Unbeknownst to Oates, Gonzalez did not get dressed. His “throwback” uniform was way too big.
“It made me look like a clown,” Gonzalez told me later.
He decided not to dress out for the game. Nobody told Oates.
The manager was watching his team take batting practice at Doubleday Field when owner Tom Hicks casually walked up to him. Hicks, basking in the glow of Ryan’s induction and his team being in first place, just wanted to chat with Oates.
Hicks mentioned that Gonzalez was in street clothes and innocently said, “I guess his wrist is still bothering him?”
Oates was flustered to see his best player out of uniform without knowing why.
It was later announced Gonzalez wasn’t playing because his uniform didn’t fit. It got big chuckles in the media.
It didn’t matter that Gonzalez missed the Rangers’ next four games because of the wrist.

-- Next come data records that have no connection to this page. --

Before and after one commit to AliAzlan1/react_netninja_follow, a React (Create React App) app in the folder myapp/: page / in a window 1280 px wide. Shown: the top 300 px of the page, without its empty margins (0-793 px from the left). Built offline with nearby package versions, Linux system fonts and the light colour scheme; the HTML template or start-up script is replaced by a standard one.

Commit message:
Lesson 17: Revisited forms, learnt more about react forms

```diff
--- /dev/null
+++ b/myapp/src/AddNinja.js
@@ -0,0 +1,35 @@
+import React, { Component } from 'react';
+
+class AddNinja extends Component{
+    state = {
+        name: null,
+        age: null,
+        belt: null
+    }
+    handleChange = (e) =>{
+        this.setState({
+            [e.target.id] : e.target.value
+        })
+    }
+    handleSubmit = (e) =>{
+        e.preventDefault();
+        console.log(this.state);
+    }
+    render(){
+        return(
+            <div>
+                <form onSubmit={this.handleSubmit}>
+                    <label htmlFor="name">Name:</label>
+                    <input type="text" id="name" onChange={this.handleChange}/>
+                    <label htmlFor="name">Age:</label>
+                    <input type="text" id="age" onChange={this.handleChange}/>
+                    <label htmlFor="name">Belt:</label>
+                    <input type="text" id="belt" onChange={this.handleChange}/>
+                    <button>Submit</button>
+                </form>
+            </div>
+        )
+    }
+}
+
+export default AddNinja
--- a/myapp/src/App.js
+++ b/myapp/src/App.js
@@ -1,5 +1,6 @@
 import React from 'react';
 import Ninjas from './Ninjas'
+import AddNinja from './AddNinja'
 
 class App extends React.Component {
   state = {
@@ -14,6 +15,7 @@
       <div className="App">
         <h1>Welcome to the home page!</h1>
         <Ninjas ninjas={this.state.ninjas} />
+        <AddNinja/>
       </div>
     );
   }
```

Man of mystery
Oates remained Gonzalez’s biggest supporter. Oates also admitted Gonzalez carried a mysterious aura around him, almost like royalty,
“He’a a tough guy to get to know,” Oates said. “Juan is a very intelligent guy. But he’s very private and very proud, and he doesn’t want to say something that will be interpreted the wrong way.”
“Juan is a very shy person at heart,” former Rangers president Tom Schieffer said. “Sometimes people can’t see that. They see someone in the public spotlight performing in front of 50,000 people and they can’t imagine him being shy. But Juan is that kind of guy.”
But the incident in Cooperstown did reinforce one thing about Gonzalez.
He had tremendous pride. Everything had to be just right. Especially his health. After another great season in 1999, Gonzalez was traded to the Tigers, and injuries started catching up to him — calf, thumb, hamstring, wrist. The Rangers brought him back in 2002-03 on a two-year deal but got just 152 games out of him.
But he hit .288 with 32 home runs and 105 RBIs in those 152 games. The bat was still there even if age and pride were catching up to him. He left after two seasons, and injuries continued to dog him in 2004-05 with the Royals and Indians. He was 35 when he played in his final game for Cleveland in 2005. A comeback with the Cardinals in 2006 also fizzled in spring training.
Gonzalez, rather than retiring with a well-deserved sendoff, quietly just faded away. When he became eligible for the Hall of Fame, Gonzalez received 5.2 percent of the votes in 2010 and 4.0 in 2011. That was not enough, and he dropped off the ballot.
I voted for him both years.
For years, the Rangers resisted putting him in their own Hall of Fame. The main reason was they didn’t think he would show up for the induction ceremonies. He was offered induction in 2013 but declined, sending word that, “I closed the Texas Rangers chapter of my life a long time ago.”
Finally, in 2015, the team decided to put him in the Rangers Hall of Fame no matter how he felt about it and hope for the best. At first, there was some hope Gonzalez would show up. But at the last minute, he backed out, citing a family illness in Puerto Rico, and his son J.J. accepted on his behalf.
That was eight years ago.
Now Gonzalez is coming back to Arlington. Hopefully to a standing ovation.